    Abstract: This paper examines the impact of family size on household saving. We first study a theoretical life-cycle model that includes finite lifetimes and saving for retirement and in which parents care about the consumption of their dependent children. The model implies a negative relationship between the number of dependent children in the family and the household’s saving rate. Then, we test the model’s implications using a new data set on household finances in China. We use the differential enforcement of the one-child policy across counties to address the endogeneity between household saving and fertility decisions within a standard two-stage least squares Tobit regression. We find that Chinese families with fewer dependent children have significantly higher saving rates. The regressions also indicate that saving rates vary with age and tend to be higher for households with more workers, higher education, better health, and more assets.

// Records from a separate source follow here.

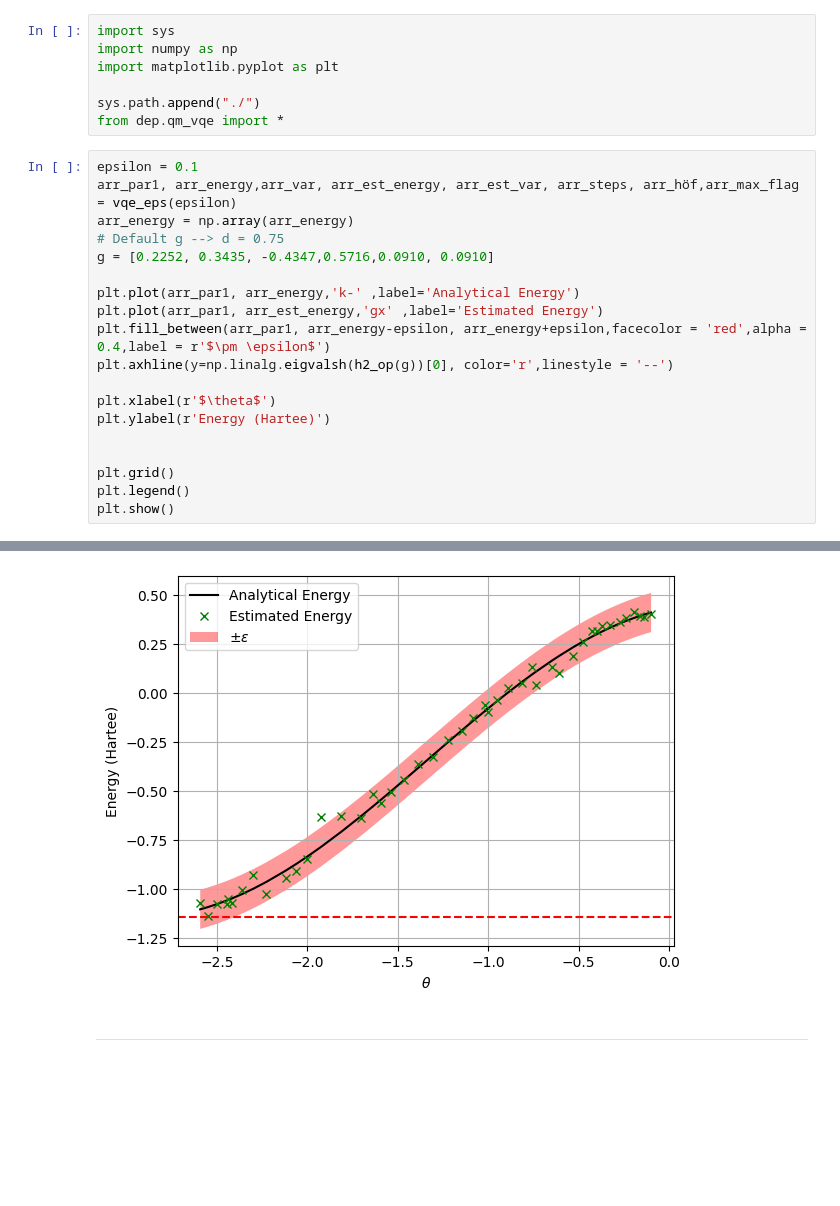
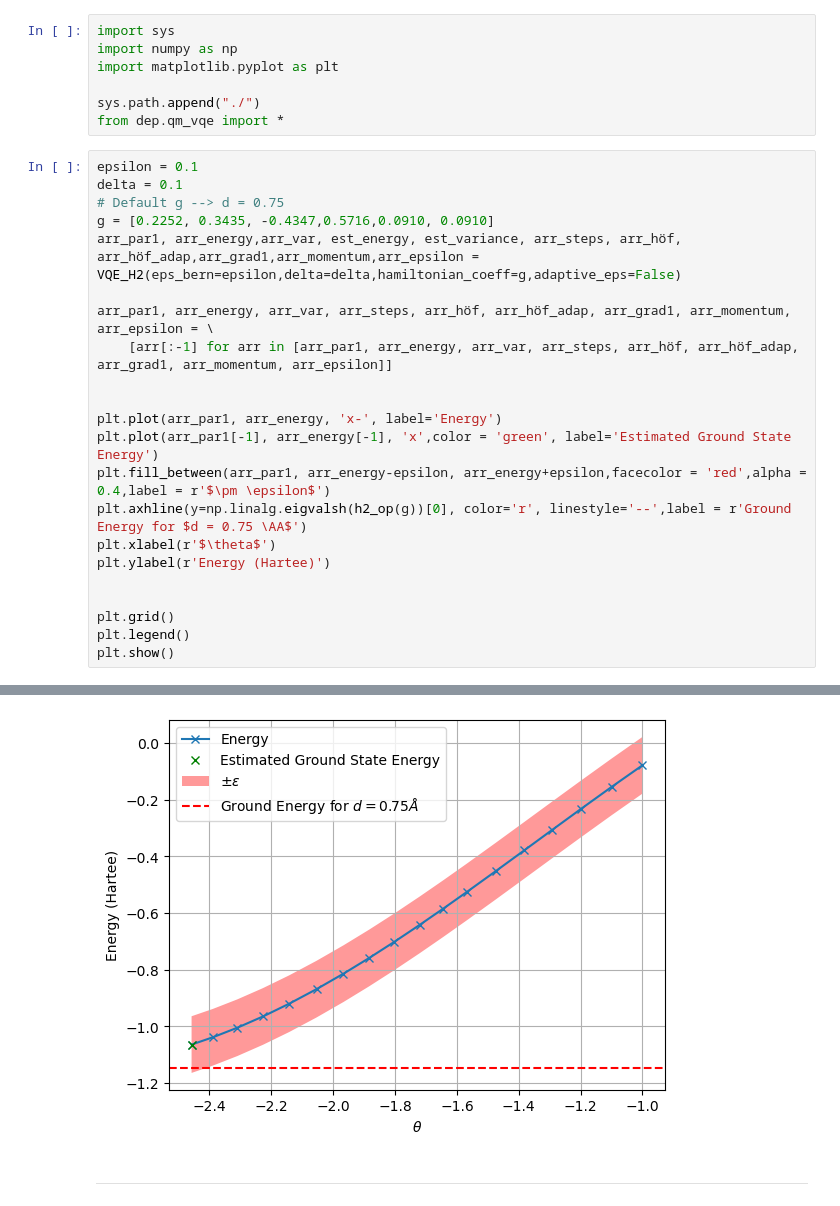
Before and after one commit to UgurTepe/EmpiricalBernsteinAlgorithm, a Jupyter notebook: tutorial.ipynb, the cells around one changed output, grey strips where cells are left out. Cells and saved outputs as stored; diff of their text form; blank space fills up the shorter version.

```diff
--- a/tutorial.ipynb
+++ b/tutorial.ipynb
@@ -127,16 +125,19 @@ sys.path.append("./")
 from dep.qm_vqe import *
 # %%
 epsilon = 0.1
-arr_par1, arr_energy,arr_var, arr_est_energy, arr_est_var, arr_steps, arr_höf,arr_max_flag = vqe_eps(epsilon)
-arr_energy = np.array(arr_energy)
+delta = 0.1
 # Default g --> d = 0.75
 g = [0.2252, 0.3435, -0.4347,0.5716,0.0910, 0.0910]
+arr_par1, arr_energy,arr_var, est_energy, est_variance, arr_steps, arr_höf, arr_höf_adap,arr_grad1,arr_momentum,arr_epsilon = VQE_H2(eps_bern=epsilon,delta=delta,hamiltonian_coeff=g,adaptive_eps=False)
 
-plt.plot(arr_par1, arr_energy,'k-' ,label='Analytical Energy')
-plt.plot(arr_par1, arr_est_energy,'gx' ,label='Estimated Energy')
+arr_par1, arr_energy, arr_var, arr_steps, arr_höf, arr_höf_adap, arr_grad1, arr_momentum, arr_epsilon = \
+    [arr[:-1] for arr in [arr_par1, arr_energy, arr_var, arr_steps, arr_höf, arr_höf_adap, arr_grad1, arr_momentum, arr_epsilon]]
+
+
+plt.plot(arr_par1, arr_energy, 'x-', label='Energy')
+plt.plot(arr_par1[-1], arr_energy[-1], 'x',color = 'green', label='Estimated Ground State Energy')
 plt.fill_between(arr_par1, arr_energy-epsilon, arr_energy+epsilon,facecolor = 'red',alpha = 0.4,label = r'$\pm \epsilon$')
-plt.axhline(y=np.linalg.eigvalsh(h2_op(g))[0], color='r',linestyle = '--')
-
+plt.axhline(y=np.linalg.eigvalsh(h2_op(g))[0], color='r', linestyle='--',label = r'Ground Energy for $d = 0.75 \AA$')
 plt.xlabel(r'$\theta$')
 plt.ylabel(r'Energy (Hartee)')
 
@@ -148,4 +167,4 @@ plt.show()
-[figure, old version]
+[figure, new version]
 # %% [markdown]
 ***
 # %% [markdown]
```
Also changed, not shown: parts of 11 cells of this notebook.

    Keywords: China, Household Saving, Demographics, Overlapping Generations
    JEL: D12 D91 E21 J11 O12
    Date: 2014–06
  10. By: Burton A. Abrams (Department of Economics, University of Delaware); Evangelos M. Falaris (Department of Economics, University of Delaware); James G. Mulligan (Department of Economics, University of Delaware)
    Abstract: We provide the first empirical analysis of the diffusion pattern of the most important innovation in firefighting equipment during the latter half of the nineteenth century: steam powered water pumpers. We offer the first systematic empirical support for the hypothesis that local businesses influenced the timing of the initial adoption of this technology in order to facilitate a change from mostly autonomous volunteer firefighting organizations to a more professional and centralized municipal department.
    Keywords: Technological Change, Diffusion, Urban Economic History, Firefighting Technology
    JEL: N41 O33
    Date: 2015
  11. By: Krouglov, Alexei
    Abstract: Presented is a mathematical model of single-product economy where an investment and debt are used to alter the demand for and supply of product. Explored is the dynamics of a nominal economic growth and decline. Examined are cases of a constant-rate growing debt and a constant-rate and constant-acceleration growing investment.
    Keywords: debt; investment; modeling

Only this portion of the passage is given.